▶ YOUR GOAL
Return each entry exactly, omitting nothing.

▶ STUDY MATERIAL
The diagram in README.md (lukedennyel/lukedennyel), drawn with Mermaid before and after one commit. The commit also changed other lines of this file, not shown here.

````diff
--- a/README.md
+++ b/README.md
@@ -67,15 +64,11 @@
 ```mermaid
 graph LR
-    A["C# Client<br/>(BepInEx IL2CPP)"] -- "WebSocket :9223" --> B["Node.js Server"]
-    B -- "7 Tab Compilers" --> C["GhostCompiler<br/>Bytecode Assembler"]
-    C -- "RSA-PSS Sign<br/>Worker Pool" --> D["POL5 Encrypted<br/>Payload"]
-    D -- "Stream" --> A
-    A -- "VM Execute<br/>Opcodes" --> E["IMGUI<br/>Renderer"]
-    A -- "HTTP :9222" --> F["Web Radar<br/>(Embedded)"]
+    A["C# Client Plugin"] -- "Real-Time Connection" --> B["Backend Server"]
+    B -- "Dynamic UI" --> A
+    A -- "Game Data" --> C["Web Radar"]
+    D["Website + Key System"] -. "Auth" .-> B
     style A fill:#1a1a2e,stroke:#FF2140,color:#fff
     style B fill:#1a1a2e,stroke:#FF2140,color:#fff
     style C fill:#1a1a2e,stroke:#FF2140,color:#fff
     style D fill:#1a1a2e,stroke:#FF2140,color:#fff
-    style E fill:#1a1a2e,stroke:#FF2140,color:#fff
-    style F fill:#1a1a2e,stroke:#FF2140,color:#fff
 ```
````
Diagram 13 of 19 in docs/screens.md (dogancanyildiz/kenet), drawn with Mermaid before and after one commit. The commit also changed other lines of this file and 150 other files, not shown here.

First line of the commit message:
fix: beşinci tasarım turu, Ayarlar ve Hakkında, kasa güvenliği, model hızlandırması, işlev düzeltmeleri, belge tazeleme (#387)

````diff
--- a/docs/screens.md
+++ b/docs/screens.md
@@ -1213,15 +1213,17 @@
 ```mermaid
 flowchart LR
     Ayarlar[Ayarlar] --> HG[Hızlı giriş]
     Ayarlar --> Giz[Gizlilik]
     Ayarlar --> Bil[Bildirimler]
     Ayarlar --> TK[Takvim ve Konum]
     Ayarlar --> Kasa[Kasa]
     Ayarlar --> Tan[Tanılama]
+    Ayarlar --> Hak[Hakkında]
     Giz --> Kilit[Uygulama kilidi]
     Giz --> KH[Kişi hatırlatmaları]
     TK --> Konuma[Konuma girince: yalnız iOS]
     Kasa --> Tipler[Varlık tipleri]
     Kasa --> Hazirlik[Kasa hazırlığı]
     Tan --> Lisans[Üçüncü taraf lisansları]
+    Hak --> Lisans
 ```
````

▶ ANSWER TO THIS TASK
The diagram in README.md (lukedennyel/lukedennyel), drawn with Mermaid before and after one commit. The commit also changed other lines of this file, not shown here.

````diff
--- a/README.md
+++ b/README.md
@@ -67,15 +64,11 @@
 ```mermaid
 graph LR
-    A["C# Client<br/>(BepInEx IL2CPP)"] -- "WebSocket :9223" --> B["Node.js Server"]
-    B -- "7 Tab Compilers" --> C["GhostCompiler<br/>Bytecode Assembler"]
-    C -- "RSA-PSS Sign<br/>Worker Pool" --> D["POL5 Encrypted<br/>Payload"]
-    D -- "Stream" --> A
-    A -- "VM Execute<br/>Opcodes" --> E["IMGUI<br/>Renderer"]
-    A -- "HTTP :9222" --> F["Web Radar<br/>(Embedded)"]
+    A["C# Client Plugin"] -- "Real-Time Connection" --> B["Backend Server"]
+    B -- "Dynamic UI" --> A
+    A -- "Game Data" --> C["Web Radar"]
+    D["Website + Key System"] -. "Auth" .-> B
     style A fill:#1a1a2e,stroke:#FF2140,color:#fff
     style B fill:#1a1a2e,stroke:#FF2140,color:#fff
     style C fill:#1a1a2e,stroke:#FF2140,color:#fff
     style D fill:#1a1a2e,stroke:#FF2140,color:#fff
-    style E fill:#1a1a2e,stroke:#FF2140,color:#fff
-    style F fill:#1a1a2e,stroke:#FF2140,color:#fff
 ```
````
Diagram 13 of 19 in docs/screens.md (dogancanyildiz/kenet), drawn with Mermaid before and after one commit. The commit also changed other lines of this file and 150 other files, not shown here.

First line of the commit message:
fix: beşinci tasarım turu, Ayarlar ve Hakkında, kasa güvenliği, model hızlandırması, işlev düzeltmeleri, belge tazeleme (#387)

````diff
--- a/docs/screens.md
+++ b/docs/screens.md
@@ -1213,15 +1213,17 @@
 ```mermaid
 flowchart LR
     Ayarlar[Ayarlar] --> HG[Hızlı giriş]
     Ayarlar --> Giz[Gizlilik]
     Ayarlar --> Bil[Bildirimler]
     Ayarlar --> TK[Takvim ve Konum]
     Ayarlar --> Kasa[Kasa]
     Ayarlar --> Tan[Tanılama]
+    Ayarlar --> Hak[Hakkında]
     Giz --> Kilit[Uygulama kilidi]
     Giz --> KH[Kişi hatırlatmaları]
     TK --> Konuma[Konuma girince: yalnız iOS]
     Kasa --> Tipler[Varlık tipleri]
     Kasa --> Hazirlik[Kasa hazırlığı]
     Tan --> Lisans[Üçüncü taraf lisansları]
+    Hak --> Lisans
 ```
````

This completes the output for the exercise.